### EXERCISE
Return copies of the lines below that mention "stroke".

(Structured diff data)
--- --- ---

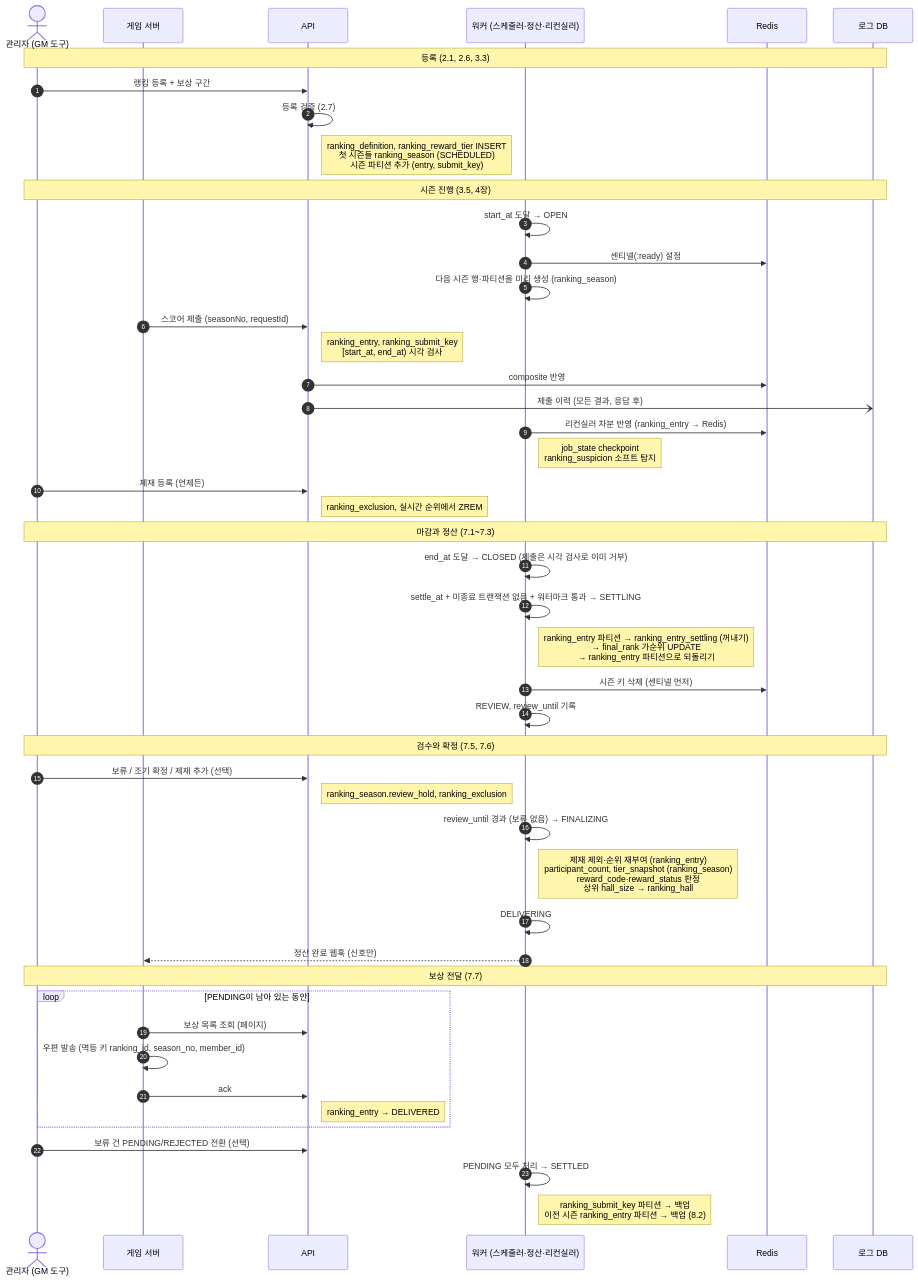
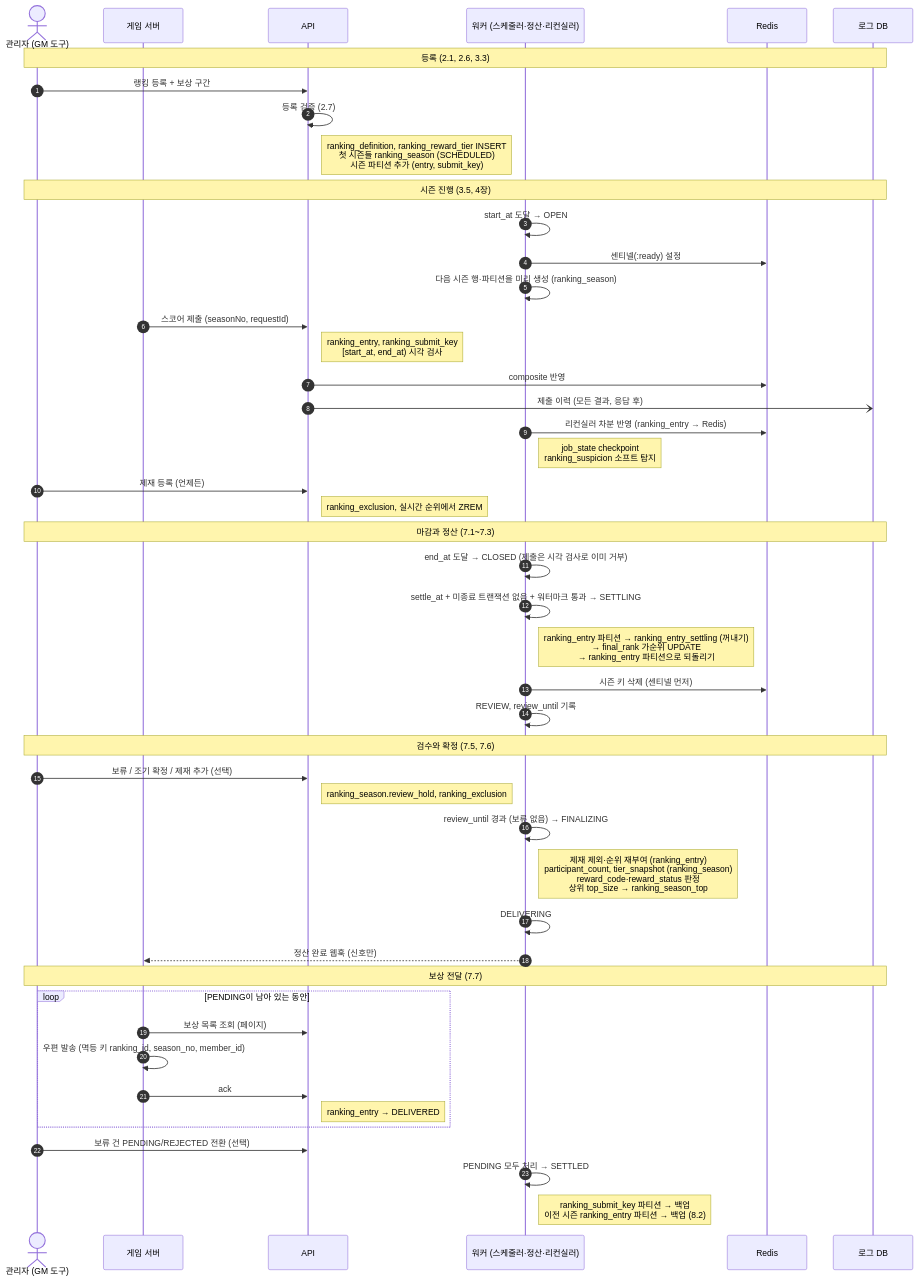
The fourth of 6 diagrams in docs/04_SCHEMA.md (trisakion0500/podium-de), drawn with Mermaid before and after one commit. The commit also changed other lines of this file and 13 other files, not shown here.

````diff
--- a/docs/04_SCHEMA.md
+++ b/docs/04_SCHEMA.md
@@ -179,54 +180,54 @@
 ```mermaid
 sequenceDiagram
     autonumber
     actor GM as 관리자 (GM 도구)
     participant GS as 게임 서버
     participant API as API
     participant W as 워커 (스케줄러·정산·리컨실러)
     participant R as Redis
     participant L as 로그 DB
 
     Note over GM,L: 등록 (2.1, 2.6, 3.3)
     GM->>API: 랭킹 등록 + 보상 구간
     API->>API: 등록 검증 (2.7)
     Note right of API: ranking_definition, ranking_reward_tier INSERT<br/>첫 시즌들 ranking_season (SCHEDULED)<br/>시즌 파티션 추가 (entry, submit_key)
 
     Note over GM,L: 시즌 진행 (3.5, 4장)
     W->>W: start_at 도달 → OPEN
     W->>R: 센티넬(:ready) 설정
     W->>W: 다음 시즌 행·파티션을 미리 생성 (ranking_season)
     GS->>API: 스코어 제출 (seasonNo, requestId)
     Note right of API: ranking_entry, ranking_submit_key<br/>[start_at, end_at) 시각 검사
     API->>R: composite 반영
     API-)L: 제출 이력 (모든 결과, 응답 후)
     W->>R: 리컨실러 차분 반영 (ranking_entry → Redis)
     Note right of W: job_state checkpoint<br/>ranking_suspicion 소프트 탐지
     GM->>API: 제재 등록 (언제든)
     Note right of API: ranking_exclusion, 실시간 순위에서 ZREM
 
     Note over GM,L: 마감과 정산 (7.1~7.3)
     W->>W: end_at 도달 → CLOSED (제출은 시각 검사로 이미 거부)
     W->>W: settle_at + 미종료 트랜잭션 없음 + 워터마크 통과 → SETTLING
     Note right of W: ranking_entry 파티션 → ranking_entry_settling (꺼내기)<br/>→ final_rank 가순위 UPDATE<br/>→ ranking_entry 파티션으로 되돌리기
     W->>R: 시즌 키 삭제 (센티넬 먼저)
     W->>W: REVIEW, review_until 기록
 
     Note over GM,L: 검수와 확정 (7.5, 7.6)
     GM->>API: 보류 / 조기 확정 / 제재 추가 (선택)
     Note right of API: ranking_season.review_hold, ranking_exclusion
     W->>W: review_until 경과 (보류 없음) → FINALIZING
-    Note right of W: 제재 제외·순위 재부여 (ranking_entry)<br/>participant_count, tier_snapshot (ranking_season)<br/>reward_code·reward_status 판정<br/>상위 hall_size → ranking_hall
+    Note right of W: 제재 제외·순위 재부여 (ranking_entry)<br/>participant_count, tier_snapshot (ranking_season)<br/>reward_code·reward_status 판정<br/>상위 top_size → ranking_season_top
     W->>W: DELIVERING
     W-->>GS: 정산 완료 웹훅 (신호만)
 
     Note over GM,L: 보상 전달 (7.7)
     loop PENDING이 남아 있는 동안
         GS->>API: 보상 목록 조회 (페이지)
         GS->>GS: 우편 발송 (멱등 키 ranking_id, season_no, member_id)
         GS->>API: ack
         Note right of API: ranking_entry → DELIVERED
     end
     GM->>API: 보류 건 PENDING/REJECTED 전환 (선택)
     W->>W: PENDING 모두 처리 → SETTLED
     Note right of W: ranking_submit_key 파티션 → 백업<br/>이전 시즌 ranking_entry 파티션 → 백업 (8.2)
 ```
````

--- --- ---

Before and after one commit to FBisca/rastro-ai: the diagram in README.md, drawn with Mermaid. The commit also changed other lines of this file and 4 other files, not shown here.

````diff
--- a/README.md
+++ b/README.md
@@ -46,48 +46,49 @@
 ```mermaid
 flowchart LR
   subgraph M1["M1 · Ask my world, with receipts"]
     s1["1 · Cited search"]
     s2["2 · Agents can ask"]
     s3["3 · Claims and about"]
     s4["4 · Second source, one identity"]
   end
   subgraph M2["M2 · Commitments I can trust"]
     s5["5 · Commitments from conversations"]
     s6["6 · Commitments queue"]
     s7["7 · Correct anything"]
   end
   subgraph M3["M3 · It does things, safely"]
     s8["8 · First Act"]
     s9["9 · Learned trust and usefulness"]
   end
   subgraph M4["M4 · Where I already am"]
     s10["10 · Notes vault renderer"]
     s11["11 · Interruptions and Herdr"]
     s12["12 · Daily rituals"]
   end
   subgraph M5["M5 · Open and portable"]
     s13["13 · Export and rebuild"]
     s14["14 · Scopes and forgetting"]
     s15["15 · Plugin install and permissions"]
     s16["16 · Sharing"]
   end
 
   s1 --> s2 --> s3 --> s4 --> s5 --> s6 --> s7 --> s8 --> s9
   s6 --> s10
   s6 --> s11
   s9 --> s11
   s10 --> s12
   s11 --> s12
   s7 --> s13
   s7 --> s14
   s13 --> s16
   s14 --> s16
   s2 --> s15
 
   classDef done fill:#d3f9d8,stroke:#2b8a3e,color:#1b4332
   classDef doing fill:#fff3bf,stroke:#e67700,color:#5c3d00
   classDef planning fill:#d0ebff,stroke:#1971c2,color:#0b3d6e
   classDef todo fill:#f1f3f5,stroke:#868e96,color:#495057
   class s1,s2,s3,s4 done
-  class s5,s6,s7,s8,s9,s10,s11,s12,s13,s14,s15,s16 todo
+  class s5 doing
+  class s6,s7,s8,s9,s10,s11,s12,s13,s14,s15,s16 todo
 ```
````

--- --- ---

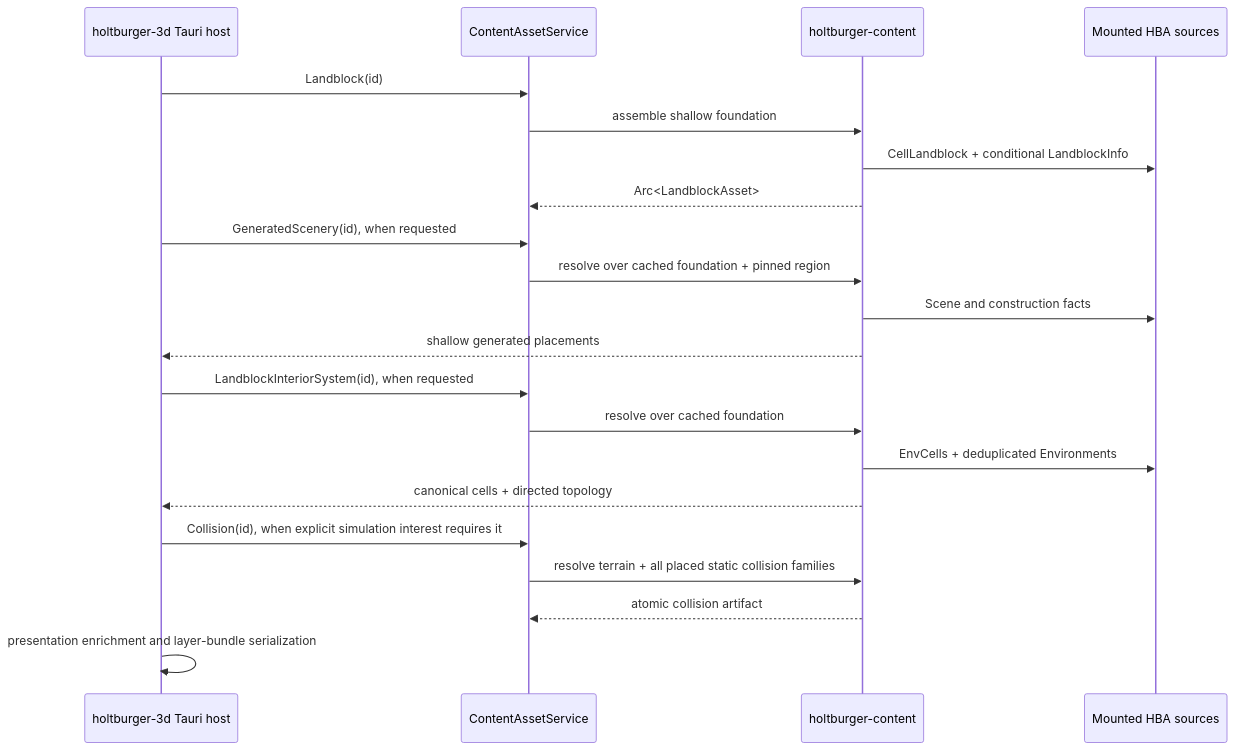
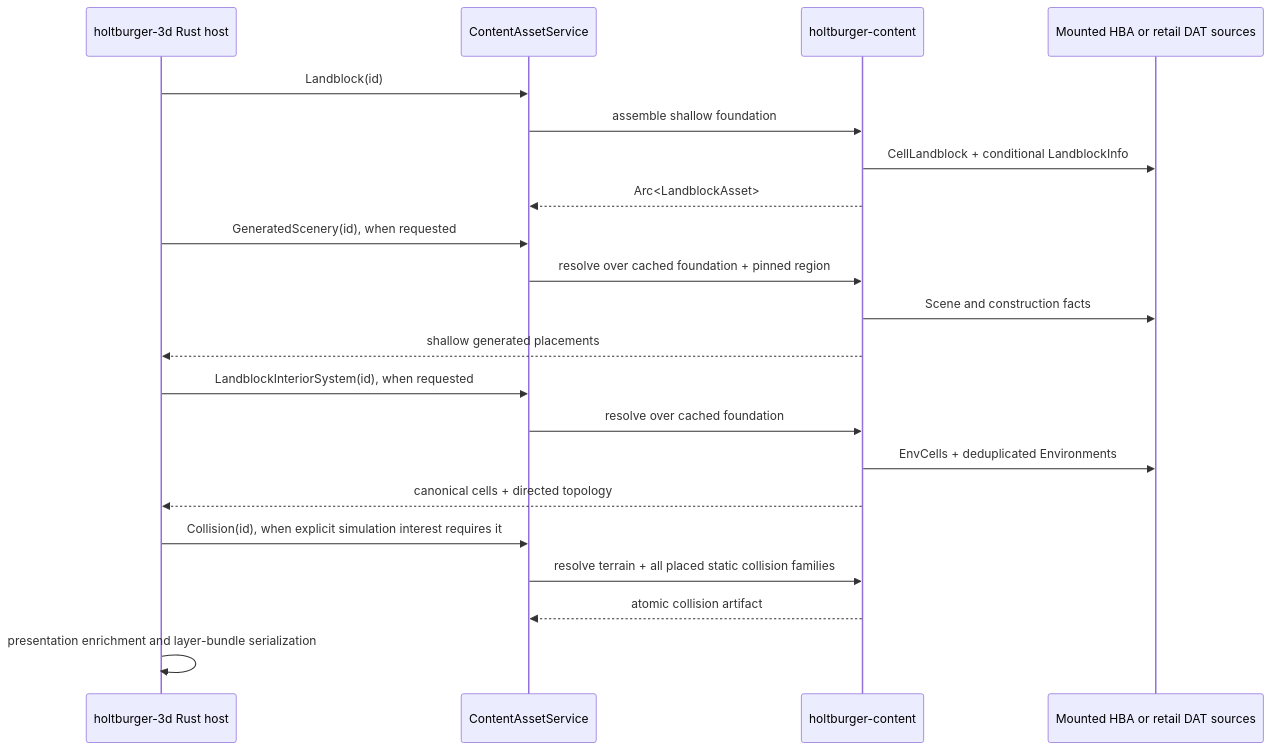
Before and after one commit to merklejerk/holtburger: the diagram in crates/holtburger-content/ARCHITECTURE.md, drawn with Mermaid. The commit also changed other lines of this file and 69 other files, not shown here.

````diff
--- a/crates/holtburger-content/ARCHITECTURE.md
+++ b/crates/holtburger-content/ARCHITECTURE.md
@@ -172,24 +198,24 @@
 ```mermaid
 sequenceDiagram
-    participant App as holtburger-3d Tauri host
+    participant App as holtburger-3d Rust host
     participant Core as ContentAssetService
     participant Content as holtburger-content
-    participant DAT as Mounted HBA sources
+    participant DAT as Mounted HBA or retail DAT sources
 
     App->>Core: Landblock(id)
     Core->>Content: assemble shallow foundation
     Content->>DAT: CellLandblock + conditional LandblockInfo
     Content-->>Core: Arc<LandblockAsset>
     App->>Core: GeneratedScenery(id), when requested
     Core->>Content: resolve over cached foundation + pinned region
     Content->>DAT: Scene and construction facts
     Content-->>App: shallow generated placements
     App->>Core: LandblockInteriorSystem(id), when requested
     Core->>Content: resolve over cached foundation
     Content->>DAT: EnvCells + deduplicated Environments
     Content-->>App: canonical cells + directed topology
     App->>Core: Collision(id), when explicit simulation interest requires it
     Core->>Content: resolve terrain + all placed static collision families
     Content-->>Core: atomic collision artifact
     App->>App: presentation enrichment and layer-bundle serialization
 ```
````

--- --- ---

### TASK OUTPUT
   classDef done fill:#d3f9d8,stroke:#2b8a3e,color:#1b4332
   classDef doing fill:#fff3bf,stroke:#e67700,color:#5c3d00
   classDef planning fill:#d0ebff,stroke:#1971c2,color:#0b3d6e
   classDef todo fill:#f1f3f5,stroke:#868e96,color:#495057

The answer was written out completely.